As we look to the different video game documentaries, there’s been elements that are prevalent in each one. Chasing Ghosts reminds us of our love of video games, but it’s King of Kong that really makes us fall in love with the old system. The Tetris Masters brings us back in the competition and reminds us how hard it is to become a master. The King of Arcades reminds us that the communal arcades experience is an important one.
This is The story of Richie Knuckles.
Richie’s focus and intent is in bringing the arcade experience back by building one of his own. What’s really striking about Richie in these stories is how much he loves the games themselves – the time that he spends tracking down old arcade cabinets and rebuilding them. The amount of time that he spends loving the genre, and obsessing over the idea of the video games. There is a desperate attempt to recapture something that we really have lost in this age of online multiplayer. It’s omething about that communal experience, that commonality, that gathering place where we come to play but also come to be… Come to hang out. It’s an important thing. It’s an important place, it’s the mystique that rolls around these games in this era – I totally get it. That’s what makes this film so compelling – we get it, we share that same passion for these games, for this place, for this thing. Now, perhaps Richie Knuckles takes this to an extreme, but that’s really the purpose of film – that others live a life that we can experience vicariously through them. The ending is bittersweet, and in many ways we are just wondering if it’s really worth it… But one look at Richie knuckles face and you could see – yes it absolutely is. Of all the video game documentaries out there, this is absolutely one of my favourites. It’s right up there on par with the King of Kong in terms of sheer relatability and passion. This is another absolute must have if you love the genre and you love all video games.

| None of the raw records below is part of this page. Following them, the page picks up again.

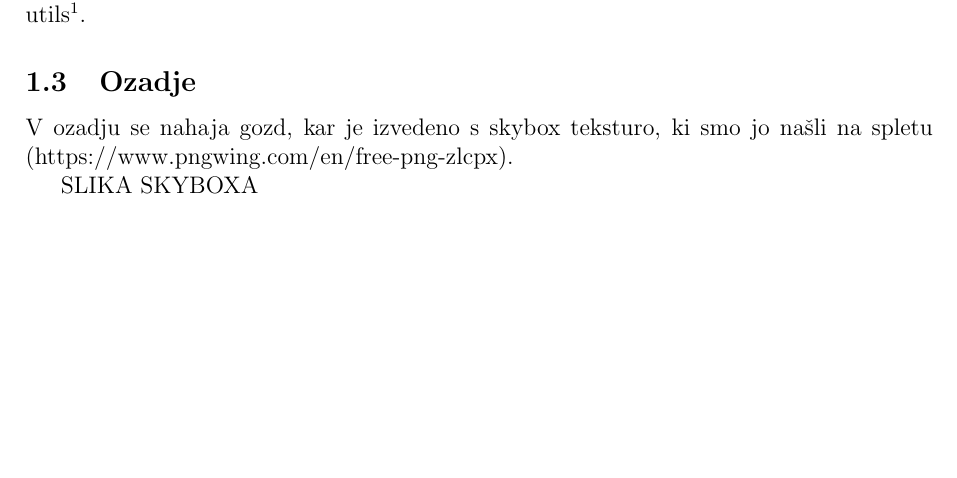
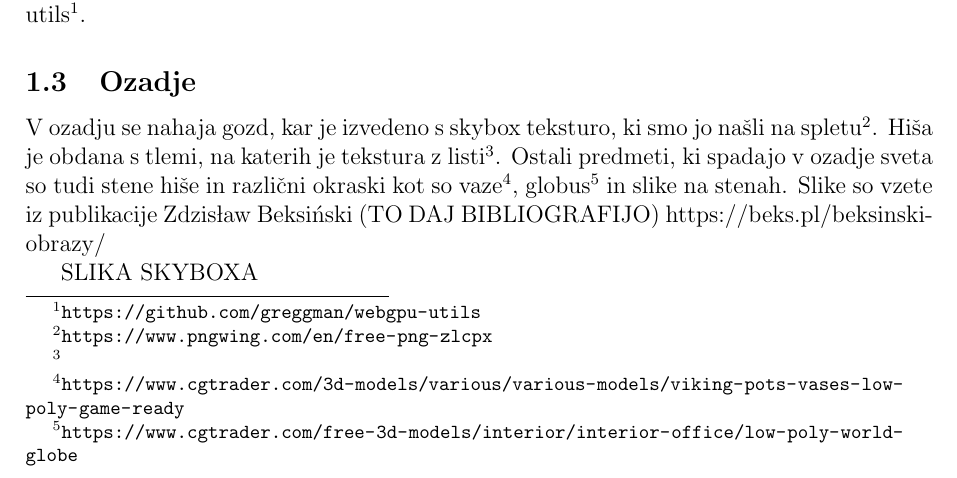
Before and after one commit to tthuma1/rg-porocilo, a LaTeX document (porocilo.tex): part of page 3 of 11, cut so that both start at the same text, the shorter picture padded with empty space. Compiled offline with pdfLaTeX.

Commit message:
finished ozadje

```diff
--- a/porocilo.tex
+++ b/porocilo.tex
@@ -198,7 +198,7 @@ Da ne pride do popačenosti tekstur, se z uporabo WebGPU ob nalaganju tekstur us
 
 
 \subsection{Ozadje}
-\noindent  V ozadju se nahaja gozd, kar je izvedeno s skybox teksturo, ki smo jo našli na spletu (https://www.pngwing.com/en/free-png-zlcpx).
+\noindent  V ozadju se nahaja gozd, kar je izvedeno s skybox teksturo, ki smo jo našli na spletu\footnote{\url{https://www.pngwing.com/en/free-png-zlcpx}}. Hiša je obdana s tlemi, na katerih je tekstura z listi\footnote{\url{}}. Ostali predmeti, ki spadajo v ozadje sveta so tudi stene hiše in različni okraski kot so vaze\footnote{\url{https://www.cgtrader.com/3d-models/various/various-models/viking-pots-vases-low-poly-game-ready}}, globus\footnote{\url{https://www.cgtrader.com/free-3d-models/interior/interior-office/low-poly-world-globe}} in slike na stenah. Slike so vzete iz publikacije Zdzisław Beksiński (TO DAJ BIBLIOGRAFIJO) https://beks.pl/beksinski-obrazy/
 
 SLIKA SKYBOXA
 
```
Also changed, not shown: porocilo.pdf.
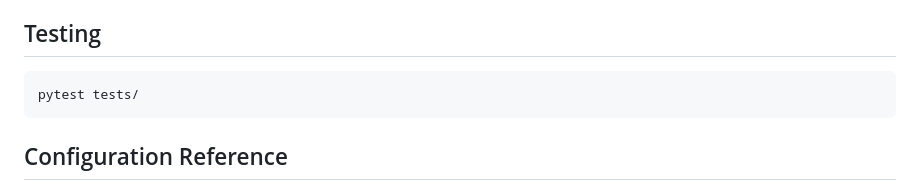
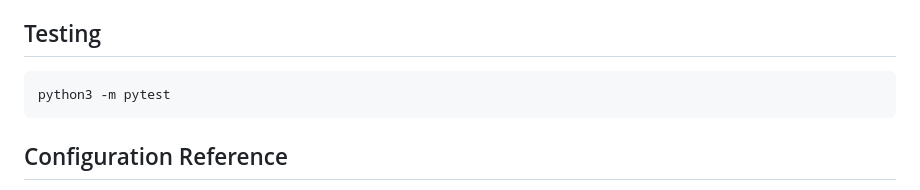
Before and after one commit to amin3ltd/bayesian_opencti, a Markdown page: README.md, the part around the change. GitHub-like rendering.

Commit message:
Update README test command
Co-authored-by: Amin Beshir <amin3ltd@users.noreply.github.com>

````diff
--- a/README.md
+++ b/README.md
@@ -218,7 +218,7 @@ def brier_score(predictions, outcomes):
 ## Testing
 
 ```bash
-pytest tests/
+python3 -m pytest
 ```
 
 ## Configuration Reference
````
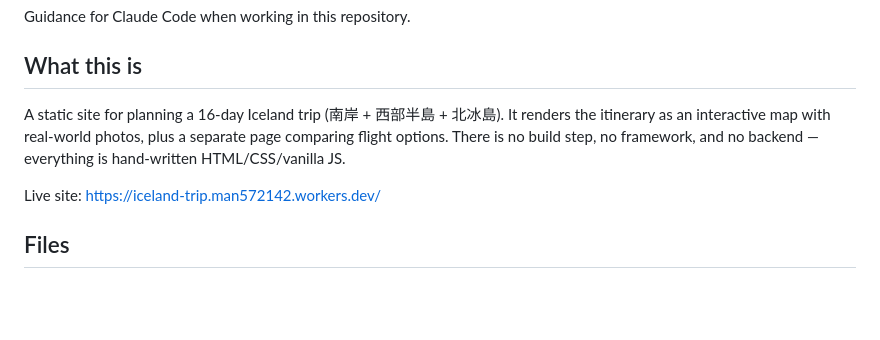
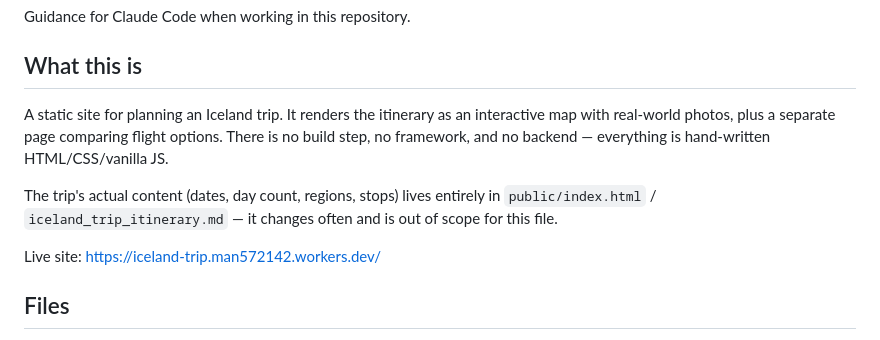
Before and after one commit to man572142/iceland-trip, a Markdown page: CLAUDE.md, the part around the change. GitHub-like rendering; blank space fills up the shorter version.

Commit message:
Remove trip-specific content from CLAUDE.md
Day count and region names change as the itinerary evolves; keep this
file scoped to structure and conventions, not the trip's current content.

Co-Authored-By: Claude Sonnet 5 <noreply@anthropic.com>
Claude-Session: https://claude.ai/code/session_01SXn3wrHWHXjCRQNqtd7kcf

```diff
--- a/CLAUDE.md
+++ b/CLAUDE.md
@@ -4,10 +4,14 @@ Guidance for Claude Code when working in this repository.
 
 ## What this is
 
-A static site for planning a 16-day Iceland trip (南岸 + 西部半島 + 北冰島).
-It renders the itinerary as an interactive map with real-world photos, plus a
-separate page comparing flight options. There is no build step, no framework,
-and no backend — everything is hand-written HTML/CSS/vanilla JS.
+A static site for planning an Iceland trip. It renders the itinerary as an
+interactive map with real-world photos, plus a separate page comparing
+flight options. There is no build step, no framework, and no backend —
+everything is hand-written HTML/CSS/vanilla JS.
+
+The trip's actual content (dates, day count, regions, stops) lives entirely
+in `public/index.html` / `iceland_trip_itinerary.md` — it changes often and
+is out of scope for this file.
 
 Live site: https://iceland-trip.man572142.workers.dev/
 
```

We got into some creepier characters this time around. This guy was originally envisioned as a Spawn influence, but I wanted more diabolical influences. I like the blades at the end of the chains -a difficult decision, wasn’t sure how to top those appendages off…
I wrote to Julie Newmar ages ago and had a plan. You see, I bump into Sid Haig every now and then on the convention circuit, and I know he did an episode of buck Rogers with her. So in addition to the requisite Catwoman pic, I also enclosed this still (a screenshot I grabbed directly off my DVD) from Buck Rogers and she was nice enough to sign it as well. Suddenly Sid fell ill and wasn’t doing cons for a while It actually took a couple of years, but I finally got him on it as well!
It shouldn’t work, but then again, we don’t watch horror movies for the Oscar worthy performances do we? The wrestlers give a serviceable showing in their roles and are joined by some Romero alumni. I recognized the late Bill Hinzman’s name in the credits ( he was the very first zombie in Night of the Living Dead) and quickly recognized Dawn of the Dead Alumni Joe Shelby and Nick Tallo. We even get a shot of the old crypt and the graveyard from Night of the Living Dead.
I’m surprised at how much I like this. It’s a nightime movie about a group of wrongfully lynched hicks who return – bearing more of a resemblance to ghosts than zombies. Whatever they are, the monsters have a great look to them and the carnage they wreak is bloody, gory and enormous fun. The film manages to create a spooky atmosphere, very reminsant of the Fog with the monsters reminding me a great deal of the Blind Dead. It’s that kind of movie. The killing and the gore start almost immediately, and it didnt take long before I was totally on board.
River of Darkness was one of the more pleasant discoveries on this box set and a perfect example of why I still buy these things!